Aim of the exercise:
Nothing besides a number belongs in the answer, which is how many lines of the listing contain the string "options".

Given records:
________

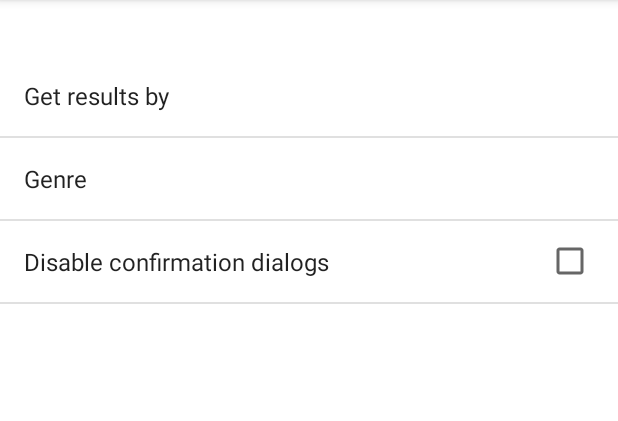
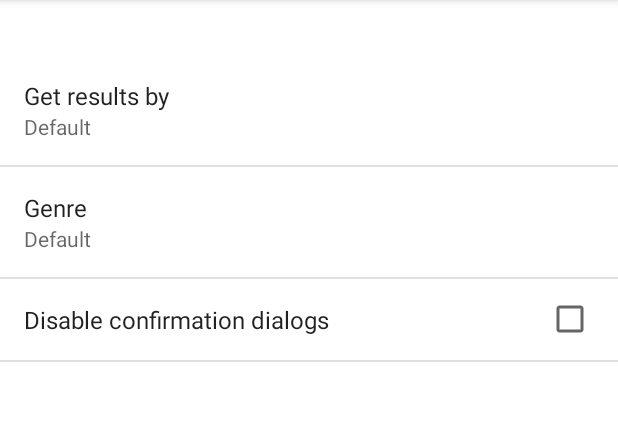
Before and after one commit to winterwurzel/gtm, an Android app: the fragment SettingsFragment shown on its own in the app's theme, on a phone screen of 412 x 824 dp, the part 84-505 px from its top. Run offline under Robolectric (Android 15) with nearby library versions, the phone set to English and light mode, and no system bars.

Commit message:
~ bugfix default preferences

```diff
--- a/app/src/main/java/at/android/gm/guessthemovie/MainActivity.java
+++ b/app/src/main/java/at/android/gm/guessthemovie/MainActivity.java
@@ -31,6 +31,7 @@ public class MainActivity extends AppCompatActivity implements OnFetchDataComple
         Toolbar toolbar = (Toolbar) findViewById(R.id.toolbar);
         setSupportActionBar(toolbar);
 
+        PreferenceManager.setDefaultValues(this, R.xml.application_preferences, false);
 
     }
 
@@ -73,6 +74,7 @@ public class MainActivity extends AppCompatActivity implements OnFetchDataComple
     public void startButtonClicked(View view) {
         SharedPreferences sharedPref = PreferenceManager.getDefaultSharedPreferences(this);
         String order = sharedPref.getString("list_preference_order", "");
+
         String options = "";
         if (order.equals("Popularity"))
             options = "&sort_by=popularity.desc";
@@ -82,6 +84,8 @@ public class MainActivity extends AppCompatActivity implements OnFetchDataComple
         String genre = sharedPref.getString("list_preference_genres", "");
         if (!genre.equals("Default"))
             options += "&with_genres=" + GenreMap.getInstance().getCONSTANT_MAP().get(genre);
+
+        Log.e("wut", options);
 
         DataHandler dh = DataHandler.getInstance();
         ProgressDialog dialog = new ProgressDialog(this);
--- a/app/src/main/java/at/android/gm/guessthemovie/SettingsFragment.java
+++ b/app/src/main/java/at/android/gm/guessthemovie/SettingsFragment.java
@@ -8,6 +8,7 @@ import android.graphics.Color;
 import android.os.Bundle;
 import android.preference.Preference;
 import android.preference.PreferenceFragment;
+import android.preference.PreferenceManager;
 import android.util.Log;
 import android.view.View;
 import android.widget.DatePicker;
@@ -26,6 +27,7 @@ public class SettingsFragment extends PreferenceFragment implements SharedPrefer
     @Override
     public void onCreate(Bundle savedInstanceState) {
         super.onCreate(savedInstanceState);
+
         // Load the preferences from an XML resource
         addPreferencesFromResource(R.xml.application_preferences);
     }
--- a/app/src/main/res/xml/application_preferences.xml
+++ b/app/src/main/res/xml/application_preferences.xml
@@ -7,14 +7,16 @@
             android:summary=""
             android:entries="@array/pref_result_order"
             android:entryValues="@array/pref_result_order"
-            android:dialogTitle="Get results by" />
+            android:dialogTitle="Get results by"
+            android:defaultValue="Default"/>
 
         <ListPreference android:key="list_preference_genres"
             android:title="Genre"
             android:summary=""
             android:entries="@array/pref_genres"
             android:entryValues="@array/pref_genres"
-            android:dialogTitle="Genre" />
+            android:dialogTitle="Genre"
+            android:defaultValue="Default"/>
 
         <CheckBoxPreference
             android:key="confirmation"
```
Also changed, not shown: app/src/main/java/at/android/gm/guessthemovie/GuessActivity.java (+11 -13 lines), 2 other files.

________

Reply to the exercise:
4